Dear All About Jazz Readers,

If you're familiar with All About Jazz, you know that we've dedicated over two decades to supporting jazz as an art form, and more importantly, the creative musicians who make it. Our enduring commitment has made All About Jazz one of the most culturally important websites of its kind in the world reaching hundreds of thousands of readers every month. However, to expand our offerings and develop new means to foster jazz discovery we need your help.

You can become a sustaining member for a modest $20 and in return, we'll immediately hide those pesky Google ads PLUS deliver exclusive content and provide access to future articles for a full year! This combination will not only improve your AAJ experience, it will allow us to continue to rigorously build on the great work we first started in 1995. Read on to view our project ideas...

39

An Ode to Vinyl

Geoff Anderson By

Sign in to view read count
Snap, crackle, pop! Is that the sound of a bowl of Rice Krispies or an abused record? In a blind test, 7 out of 10 listeners couldn't tell the difference between a record from a broken home and milk activating that morning bowl of puffed air. It's a sad fact: records can sound dreadful. Yet...Records are back. And, ironically, one of the main reasons for their unlikely resurgence is because of their great sound quality. But can anyone really tell?

Yes, records are back. But, like so many things suffering from trends, they never really went away; they've just become popular again. Is their revival due to their superior sound quality or is this just another fad? Maybe the first question to ask is, "Superior to what?" If the comparison is to a highly compressed MP3 file, maybe so. If the comparison is to a compact disc, maybe so. But maybe not. It all depends. But more on the comparison idea in a bit. First, let's inspect those records.

The Vinyl Love Affair

I love records. I've been listening to, buying and collecting records for well over 50 years. For decades, they were far and away the highest quality audio source available. For much of their existence, tape was their main competitor: reel to reel, cassette and the ghastly 8-track. With good equipment, records were the first format to offer true high-fidelity sound. Match a good turntable with a really good cartridge, add numerous 15 inch woofers, hundreds of watts of pure, clean power and...ahh....sonic nirvana.

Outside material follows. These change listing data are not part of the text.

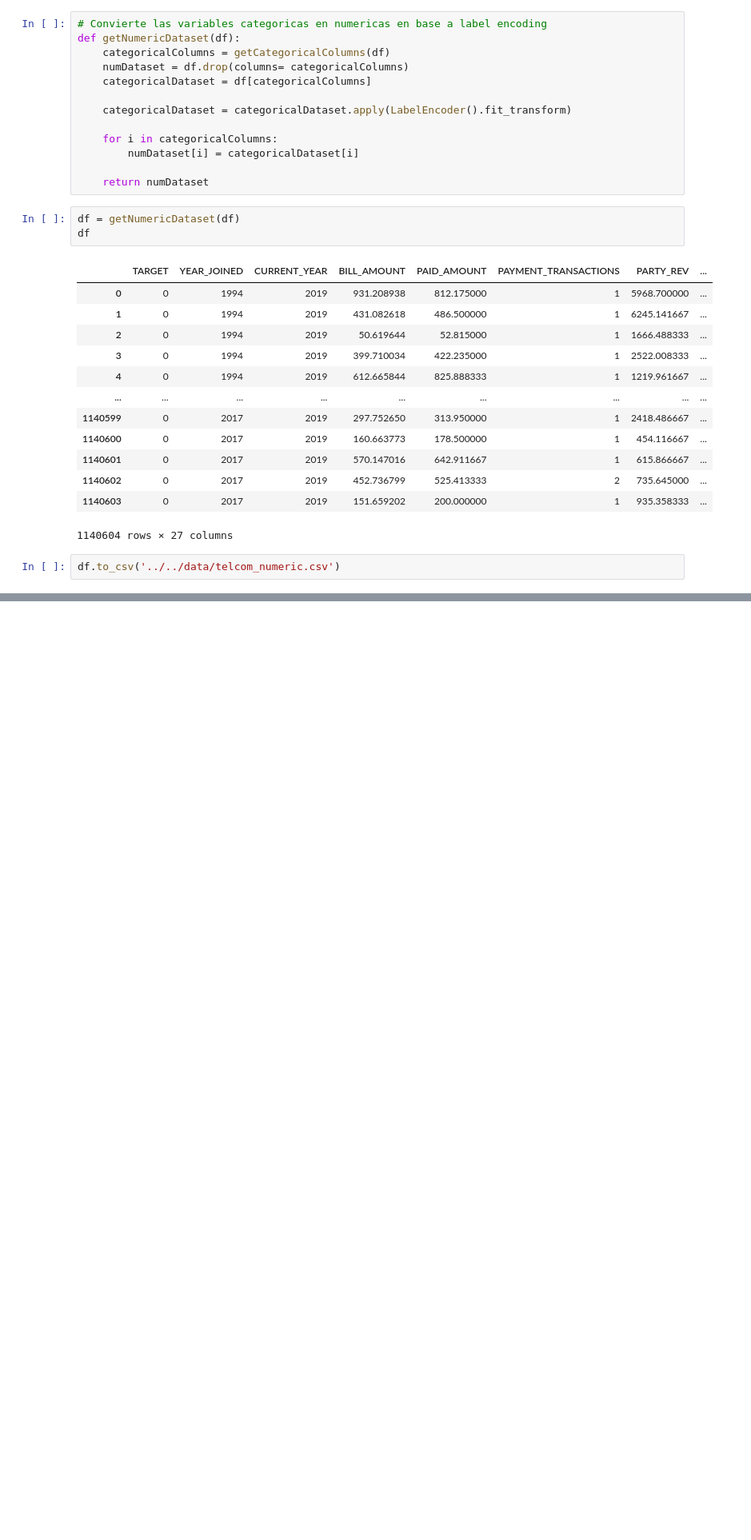
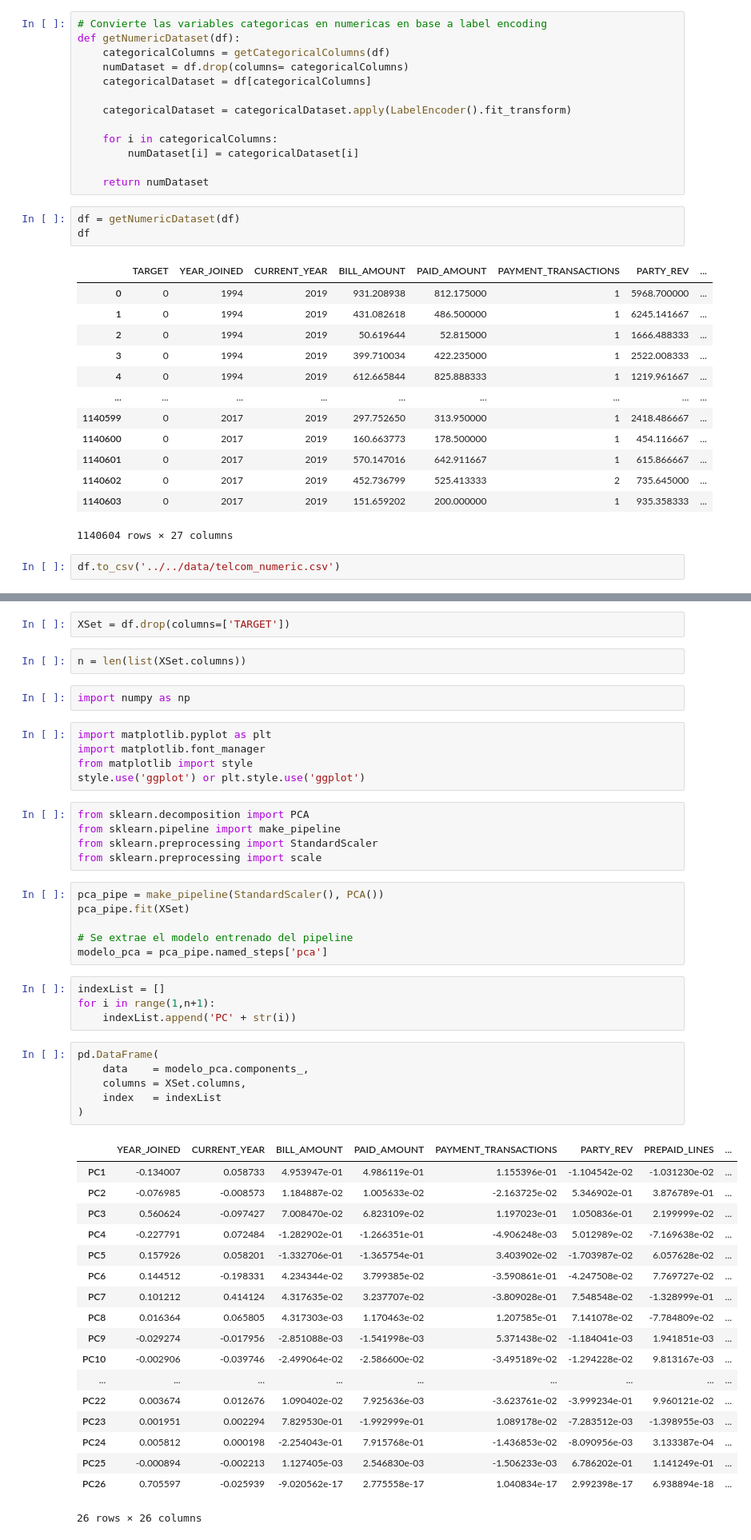
Before and after one commit to new-superuser-alt9193/DeepLearning, a Jupyter notebook: crisp_dm/data_preparation/onehot_encoder.ipynb, the cells around one changed output, grey strips where cells are left out. Shown at 80% size. Saved outputs shown, nothing was run; the diff lists cells and outputs as text; blank space fills up the shorter version.

```diff
--- a/crisp_dm/data_preparation/onehot_encoder.ipynb
+++ b/crisp_dm/data_preparation/onehot_encoder.ipynb
@@ -113,0 +71,51 @@ imputed_pca_df
+# %%
+XSet = df.drop(columns=['TARGET'])
+# %%
+n = len(list(XSet.columns))
+# %%
+import numpy as np
+# %%
+import matplotlib.pyplot as plt
+import matplotlib.font_manager
+from matplotlib import style
+style.use('ggplot') or plt.style.use('ggplot')
+# %%
+from sklearn.decomposition import PCA
+from sklearn.pipeline import make_pipeline
+from sklearn.preprocessing import StandardScaler
+from sklearn.preprocessing import scale
+# %%
+pca_pipe = make_pipeline(StandardScaler(), PCA())
+pca_pipe.fit(XSet)
+
+# Se extrae el modelo entrenado del pipeline
+modelo_pca = pca_pipe.named_steps['pca']
+# %%
+indexList = []
+for i in range(1,n+1):
+    indexList.append('PC' + str(i))
+# %%
+pd.DataFrame(
+    data    = modelo_pca.components_,
+    columns = XSet.columns,
+    index   = indexList
+)
+# %% [output]
+|  | YEAR_JOINED | CURRENT_YEAR | BILL_AMOUNT | PAID_AMOUNT | PAYMENT_TRANSACTIONS | PARTY_REV | PREPAID_LINES | ... |
+| PC1 | -0.134007 | 0.058733 | 4.953947e-01 | 4.986119e-01 | 1.155396e-01 | -1.104542e-02 | -1.031230e-02 | ... |
+| PC2 | -0.076985 | -0.008573 | 1.184887e-02 | 1.005633e-02 | -2.163725e-02 | 5.346902e-01 | 3.876789e-01 | ... |
+| PC3 | 0.560624 | -0.097427 | 7.008470e-02 | 6.823109e-02 | 1.197023e-01 | 1.050836e-01 | 2.199999e-02 | ... |
+| PC4 | -0.227791 | 0.072484 | -1.282902e-01 | -1.266351e-01 | -4.906248e-03 | 5.012989e-02 | -7.169638e-02 | ... |
+| PC5 | 0.157926 | 0.058201 | -1.332706e-01 | -1.365754e-01 | 3.403902e-02 | -1.703987e-02 | 6.057628e-02 | ... |
+| PC6 | 0.144512 | -0.198331 | 4.234344e-02 | 3.799385e-02 | -3.590861e-01 | -4.247508e-02 | 7.769727e-02 | ... |
+| PC7 | 0.101212 | 0.414124 | 4.317635e-02 | 3.237707e-02 | -3.809028e-01 | 7.548548e-02 | -1.328999e-01 | ... |
+| PC8 | 0.016364 | 0.065805 | 4.317303e-03 | 1.170463e-02 | 1.207585e-01 | 7.141078e-02 | -7.784809e-02 | ... |
+| PC9 | -0.029274 | -0.017956 | -2.851088e-03 | -1.541998e-03 | 5.371438e-02 | -1.184041e-03 | 1.941851e-03 | ... |
+| PC10 | -0.002906 | -0.039746 | -2.499064e-02 | -2.586600e-02 | -3.495189e-02 | -1.294228e-02 | 9.813167e-03 | ... |
+| ... | ... | ... | ... | ... | ... | ... | ... | ... |
+| PC22 | 0.003674 | 0.012676 | 1.090402e-02 | 7.925636e-03 | -3.623761e-02 | -3.999234e-01 | 9.960121e-02 | ... |
+| PC23 | 0.001951 | 0.002294 | 7.829530e-01 | -1.992999e-01 | 1.089178e-02 | -7.283512e-03 | -1.398955e-03 | ... |
+| PC24 | 0.005812 | 0.000198 | -2.254043e-01 | 7.915768e-01 | -1.436853e-02 | -8.090956e-03 | 3.133387e-04 | ... |
+| PC25 | -0.000894 | -0.002213 | 1.127405e-03 | 2.546830e-03 | -1.506233e-03 | 6.786202e-01 | 1.141249e-01 | ... |
+| PC26 | 0.705597 | -0.025939 | -9.020562e-17 | 2.775558e-17 | 1.040834e-17 | 2.992398e-17 | 6.938894e-18 | ... |
+26 rows × 26 columns
```
Also changed, not shown: parts of 13 cells of this notebook.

CDs came along in the '80s and pretty much did away with album cover art (and, almost, albums themselves). They were more expensive, but offered more music; 60 minutes or so compared to 38 or 40 minutes on vinyl. Then, the iPod hit the scene eliminating the physical product altogether. Now streaming's the thing, making the concept of "owning" music obsolete.

But now, records are back; something to hold onto; something to look at; something to watch spin around on the turntable; something to take care of (not unlike a pet). And of course, one cannot overlook the erotic aspects of vinyl. There's the hole in the middle, the spindle on the turntable, the circular motion, the ritualistic cleansing procedure and of course, the main event: the needle in the groove.

So records are fun. They can sound great, but not always. Are records delicate or durable? It depends almost entirely on the quality of their care. Properly handled and stored, records can remain in top shape and sound crisp and clear for decades; generations even. However, when mishandled, records can quickly degenerate into a scratchy, screechy mess far more likely to annoy than entertain. Back in records' heyday in the '60s and '70s, record abuse by the masses was as widespread and disheartening as disco music. Greasy fingers directly on the playing surface, stacking of records on "automatic" record players, leaving them lying around outside their jackets, and one of the worst sins of all: playing records with a penny taped to the tone arm; these are some of my least favorite things.

The reason I said records' durability depends "almost" entirely on the quality of their care, is because record production, again back in their heyday, was notoriously uneven. Some labels used virgin vinyl as a matter of course and all those records sounded great. A couple notable cases in point were German-manufactured records on the ECM label and most releases on Columbia. Other labels weren't so picky. Stories abounded of record labels that took their unsold records, melted them down, paper labels and all, and used the residue to print more records. The result was vinyl with a paper content sometimes as high as 7%. How does paper imbedded in vinyl sound? Pour the milk on those Rice Krispies and you'll see. Some records sounded like this right out of the shrink wrap.

I've been amused by seeing some "record players" available for sale lately where vinyl and CDs are sold. These are tiny, all-in-one units that come in their own little suit case. The platter to place the record on is about 7 inches in diameter so a 12 inch LP dangles off the edge. (A 45 fits nicely, however. Yippee!) The single speaker is built in (no stereo here). These are actually little more than toys. In fact, I still have one of those. (See "related photos," above) My parents gave it to me sometime in the early '60s, when I was about 5 or 6 years old. It had two controls: a knob for "On/Off/Volume" and another for "Tone." So, somebody is still making these things. Do you suppose people are playing $35, 180 gram audiophile pressings on these things? Undoubtedly. *Sigh*

Tags

comments powered by Disqus

Shop

Start your shopping here and you'll support All About Jazz in the process. Learn how.

Related Articles

The Audiophile
An Ode to Vinyl
By Geoff Anderson
February 9, 2016